Stevens did not enjoy school and struggled with dyslexia. She was forced to take over milking her parents’ herd on the West Coast at age 15 when her father was injured in a motorbike crash.
At age 18 she went to Telford Rural Polytech and completed a Certificate in Agriculture but her employers, fearing that more studies would interfere with her work, held her back.
Many years later she resumed her studies, discovering that her passion for dairy farming and keenness to learn sped her through her diploma course in just 18 months.
“I did two modules at a time. When I hear other people say the diploma is a lot of work I laugh because I was doing it twice as fast but still contract milking 350 cows with the support of my partner and raising my son.”

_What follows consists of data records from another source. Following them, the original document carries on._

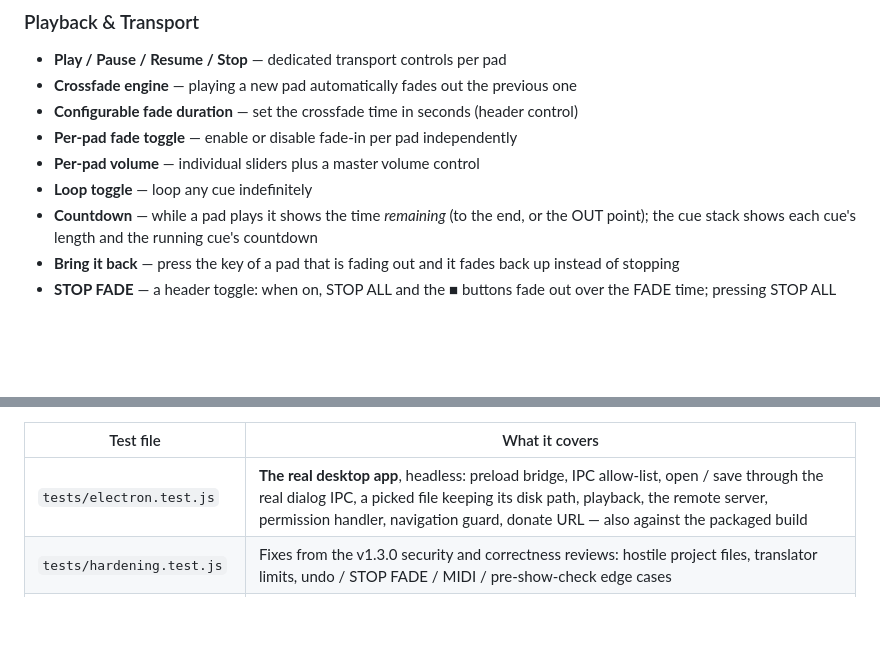
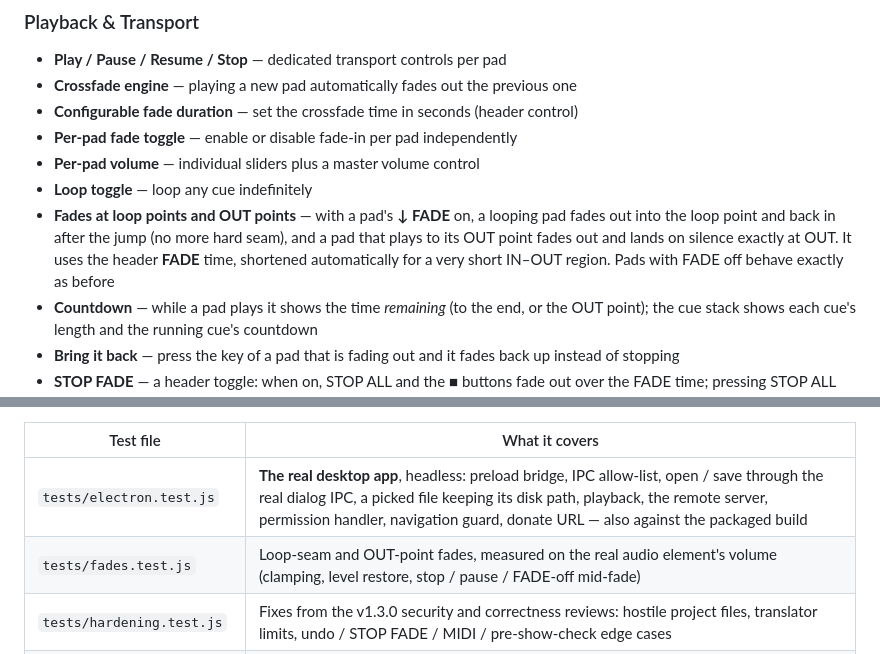
Before and after one commit to unilordgr/kostudio-audio-cue, a Markdown page: README.md, 2 parts joined by grey strips. Drawn GitHub-style; blank space fills up the shorter version.

Commit message:
docs: README for the loop / OUT fades
Co-Authored-By: Claude Sonnet 5.5 <noreply@anthropic.com>
Claude-Session: https://claude.ai/code/session_01MzJpthJVX5AZmjRhhbfxvq

```diff
--- a/README.md
+++ b/README.md
@@ -52,6 +52,7 @@ Click **More info** → **Run anyway**.
 - **Per-pad fade toggle** — enable or disable fade-in per pad independently
 - **Per-pad volume** — individual sliders plus a master volume control
 - **Loop toggle** — loop any cue indefinitely
+- **Fades at loop points and OUT points** — with a pad's **↓ FADE** on, a looping pad fades out into the loop point and back in after the jump (no more hard seam), and a pad that plays to its OUT point fades out and lands on silence exactly at OUT. It uses the header **FADE** time, shortened automatically for a very short IN–OUT region. Pads with FADE off behave exactly as before
 - **Countdown** — while a pad plays it shows the time *remaining* (to the end, or the OUT point); the cue stack shows each cue's length and the running cue's countdown
 - **Bring it back** — press the key of a pad that is fading out and it fades back up instead of stopping
 - **STOP FADE** — a header toggle: when on, STOP ALL and the ■ buttons fade out over the FADE time; pressing STOP ALL again cuts instantly
@@ -222,6 +223,7 @@ Without the Electron binary or a display, `tests/electron.test.js` says SKIP and
 | Test file | What it covers |
 |---|---|
 | `tests/electron.test.js` | **The real desktop app**, headless: preload bridge, IPC allow-list, open / save through the real dialog IPC, a picked file keeping its disk path, playback, the remote server, permission handler, navigation guard, donate URL — also against the packaged build |
+| `tests/fades.test.js` | Loop-seam and OUT-point fades, measured on the real audio element's volume (clamping, level restore, stop / pause / FADE-off mid-fade) |
 | `tests/hardening.test.js` | Fixes from the v1.3.0 security and correctness reviews: hostile project files, translator limits, undo / STOP FADE / MIDI / pre-show-check edge cases |
 | `tests/ui.test.js` | Playback, fades, panic / STOP FADE, cue stack, undo, lock, waveform, MIDI, pre-show check, header layout, CSP, donate link — in a real Chromium |
 | `tests/loaders.test.js` | Project save/load/restore for the Electron path (mocked `electronAPI`) and the iPad path (real IndexedDB) |
```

Stevens says the diploma course covered topics like resource management and included working out how to convert a sheep and beef farm to dairy. Risk assessment taught her how to deal with payout volatility, climate change, biosecurity, etc.
Understanding financial and accounting paperwork, tax requirements and different ownership structures has added to her expertise.
“Many people go into contract milking or share milking with no idea about issues like taxation, accounting, dealing with banks or how to handle staff.
“So we lose a lot of people from the industry because they burn out. They don’t have knowledge to support them in their journey and ensure they’re successful.
“In self-employment you need to do budgets and know if you’re actually going to make any money.
“You need to know what you’re doing so as to avoid silly mistakes like not putting enough aside to cover your tax bill. I understand those issues now.”
Stevens says being able to talk to farmers in a business sense is another advantage in job interviews.
“I know all about how to increase profit and production, and how to decrease their expenses. Without having studied for the diploma I wouldn’t be able to have those conversations.”
Primary ITO’s courses are designed for adult-directed learning and offer a mix of hand-written notes, whiteboard sessions, class interaction and internet research.